▶ **GIVEN ENTRIES**:
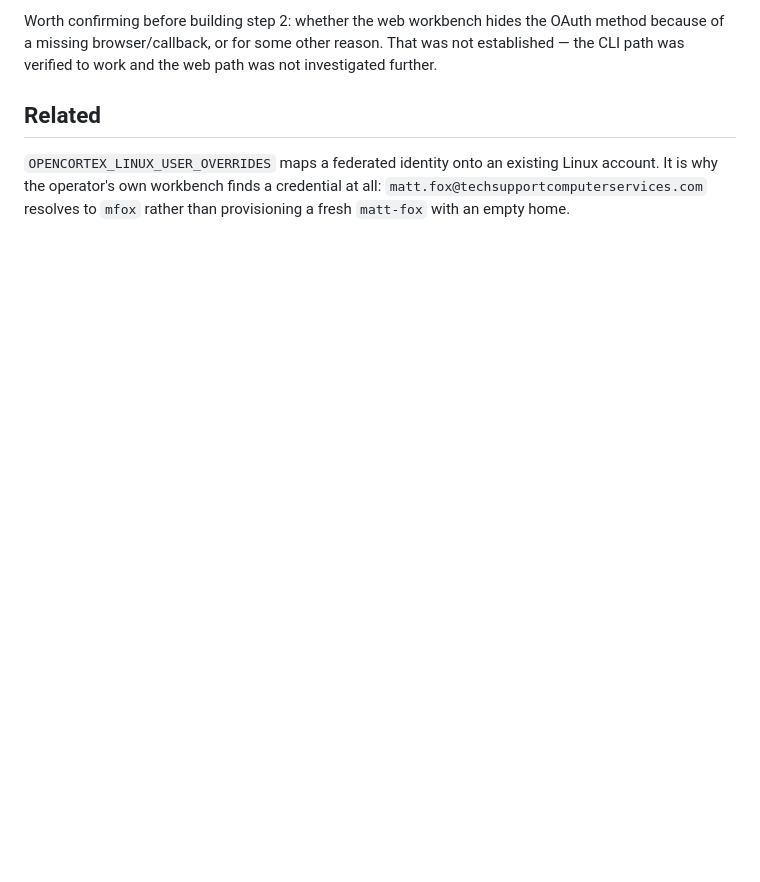
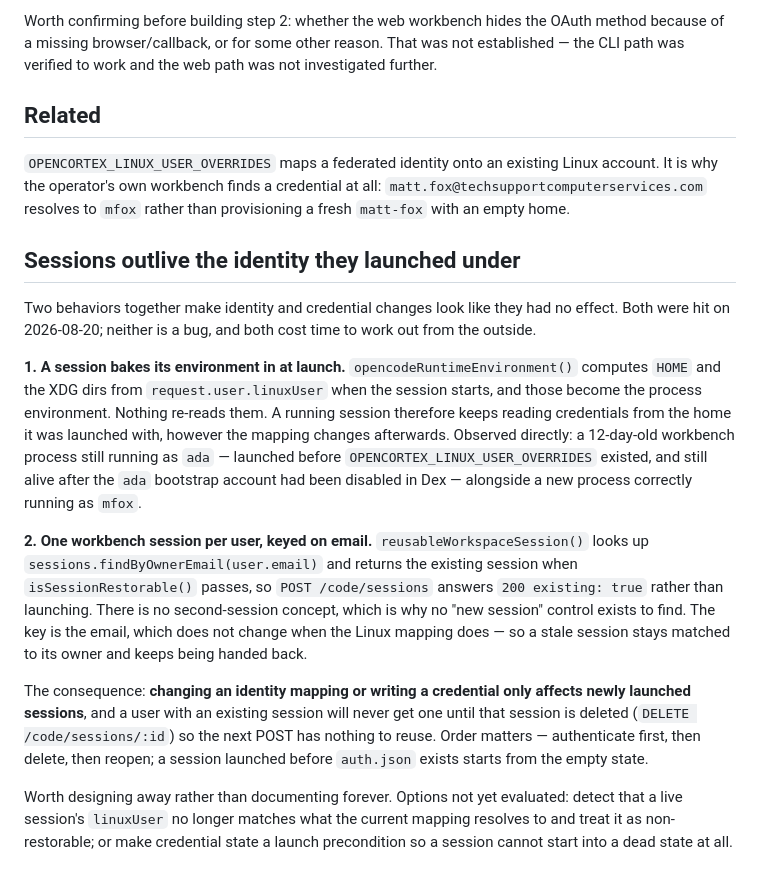
Before and after one commit to mattfox77/OpenCortex, a Markdown page: docs/per-user-workbench-provider-auth.md, the part around the change. Drawn GitHub-style; blank space fills up the shorter version.

Commit message:
Note why identity and credential changes skip existing sessions
Two behaviors compound into a confusing symptom: changes appear to do
nothing, and there is no "new session" control to force the issue.

A session bakes HOME and the XDG dirs in at launch from the linuxUser
resolved at that moment, and nothing re-reads them — so a running
session keeps reading credentials from its original home no matter how
the mapping changes later. Observed directly: a 12-day-old process
still running as ada, launched before the override existed and still
alive after that bootstrap account was disabled in Dex.

And there is deliberately one session per user, keyed on email:
reusableWorkspaceSession returns the existing session when it is
restorable, so POST /code/sessions answers 200 existing:true rather
than launching. There is no second-session concept, hence no button.
The email key does not change when the Linux mapping does, so a stale
session stays matched to its owner and keeps being handed back.

Together: a mapping change or a freshly written credential reaches only
newly launched sessions, and a user holding an existing session never
gets one until it is deleted. Records the working sequence
(authenticate, delete, reopen) and flags this as worth designing away —
either treat a session whose linuxUser no longer matches the current
mapping as non-restorable, or make credential state a launch
precondition so a session cannot start into a dead state.

```diff
--- a/docs/per-user-workbench-provider-auth.md
+++ b/docs/per-user-workbench-provider-auth.md
@@ -69,3 +69,38 @@ was not investigated further.
 Linux account. It is why the operator's own workbench finds a credential at all:
 `matt.fox@techsupportcomputerservices.com` resolves to `mfox` rather than
 provisioning a fresh `matt-fox` with an empty home.
+
+## Sessions outlive the identity they launched under
+
+Two behaviors together make identity and credential changes look like they had
+no effect. Both were hit on 2026-08-20; neither is a bug, and both cost time to
+work out from the outside.
+
+**1. A session bakes its environment in at launch.** `opencodeRuntimeEnvironment()`
+computes `HOME` and the XDG dirs from `request.user.linuxUser` when the session
+starts, and those become the process environment. Nothing re-reads them. A
+running session therefore keeps reading credentials from the home it was
+launched with, however the mapping changes afterwards. Observed directly: a
+12-day-old workbench process still running as `ada` — launched before
+`OPENCORTEX_LINUX_USER_OVERRIDES` existed, and still alive after the `ada`
+bootstrap account had been disabled in Dex — alongside a new process correctly
+running as `mfox`.
+
+**2. One workbench session per user, keyed on email.**
+`reusableWorkspaceSession()` looks up `sessions.findByOwnerEmail(user.email)` and
+returns the existing session when `isSessionRestorable()` passes, so
+`POST /code/sessions` answers `200 existing: true` rather than launching. There
+is no second-session concept, which is why no "new session" control exists to
+find. The key is the email, which does not change when the Linux mapping does —
+so a stale session stays matched to its owner and keeps being handed back.
+
+The consequence: **changing an identity mapping or writing a credential only
+affects newly launched sessions**, and a user with an existing session will never
+get one until that session is deleted (`DELETE /code/sessions/:id`) so the next
+POST has nothing to reuse. Order matters — authenticate first, then delete, then
+reopen; a session launched before `auth.json` exists starts from the empty state.
+
+Worth designing away rather than documenting forever. Options not yet evaluated:
+detect that a live session's `linuxUser` no longer matches what the current
+mapping resolves to and treat it as non-restorable; or make credential state a
+launch precondition so a session cannot start into a dead state at all.
```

▶ **WORK TASK**:
What you return must match the records letter for letter, except that the pictures stay out.

▶ **EXERCISE RESULT**:
Before and after one commit to mattfox77/OpenCortex, a Markdown page: docs/per-user-workbench-provider-auth.md, the part around the change. Drawn GitHub-style; blank space fills up the shorter version.

Commit message:
Note why identity and credential changes skip existing sessions
Two behaviors compound into a confusing symptom: changes appear to do
nothing, and there is no "new session" control to force the issue.

A session bakes HOME and the XDG dirs in at launch from the linuxUser
resolved at that moment, and nothing re-reads them — so a running
session keeps reading credentials from its original home no matter how
the mapping changes later. Observed directly: a 12-day-old process
still running as ada, launched before the override existed and still
alive after that bootstrap account was disabled in Dex.

And there is deliberately one session per user, keyed on email:
reusableWorkspaceSession returns the existing session when it is
restorable, so POST /code/sessions answers 200 existing:true rather
than launching. There is no second-session concept, hence no button.
The email key does not change when the Linux mapping does, so a stale
session stays matched to its owner and keeps being handed back.

Together: a mapping change or a freshly written credential reaches only
newly launched sessions, and a user holding an existing session never
gets one until it is deleted. Records the working sequence
(authenticate, delete, reopen) and flags this as worth designing away —
either treat a session whose linuxUser no longer matches the current
mapping as non-restorable, or make credential state a launch
precondition so a session cannot start into a dead state.

```diff
--- a/docs/per-user-workbench-provider-auth.md
+++ b/docs/per-user-workbench-provider-auth.md
@@ -69,3 +69,38 @@ was not investigated further.
 Linux account. It is why the operator's own workbench finds a credential at all:
 `matt.fox@techsupportcomputerservices.com` resolves to `mfox` rather than
 provisioning a fresh `matt-fox` with an empty home.
+
+## Sessions outlive the identity they launched under
+
+Two behaviors together make identity and credential changes look like they had
+no effect. Both were hit on 2026-08-20; neither is a bug, and both cost time to
+work out from the outside.
+
+**1. A session bakes its environment in at launch.** `opencodeRuntimeEnvironment()`
+computes `HOME` and the XDG dirs from `request.user.linuxUser` when the session
+starts, and those become the process environment. Nothing re-reads them. A
+running session therefore keeps reading credentials from the home it was
+launched with, however the mapping changes afterwards. Observed directly: a
+12-day-old workbench process still running as `ada` — launched before
+`OPENCORTEX_LINUX_USER_OVERRIDES` existed, and still alive after the `ada`
+bootstrap account had been disabled in Dex — alongside a new process correctly
+running as `mfox`.
+
+**2. One workbench session per user, keyed on email.**
+`reusableWorkspaceSession()` looks up `sessions.findByOwnerEmail(user.email)` and
+returns the existing session when `isSessionRestorable()` passes, so
+`POST /code/sessions` answers `200 existing: true` rather than launching. There
+is no second-session concept, which is why no "new session" control exists to
+find. The key is the email, which does not change when the Linux mapping does —
+so a stale session stays matched to its owner and keeps being handed back.
+
+The consequence: **changing an identity mapping or writing a credential only
+affects newly launched sessions**, and a user with an existing session will never
+get one until that session is deleted (`DELETE /code/sessions/:id`) so the next
+POST has nothing to reuse. Order matters — authenticate first, then delete, then
+reopen; a session launched before `auth.json` exists starts from the empty state.
+
+Worth designing away rather than documenting forever. Options not yet evaluated:
+detect that a live session's `linuxUser` no longer matches what the current
+mapping resolves to and treat it as non-restorable; or make credential state a
+launch precondition so a session cannot start into a dead state at all.
```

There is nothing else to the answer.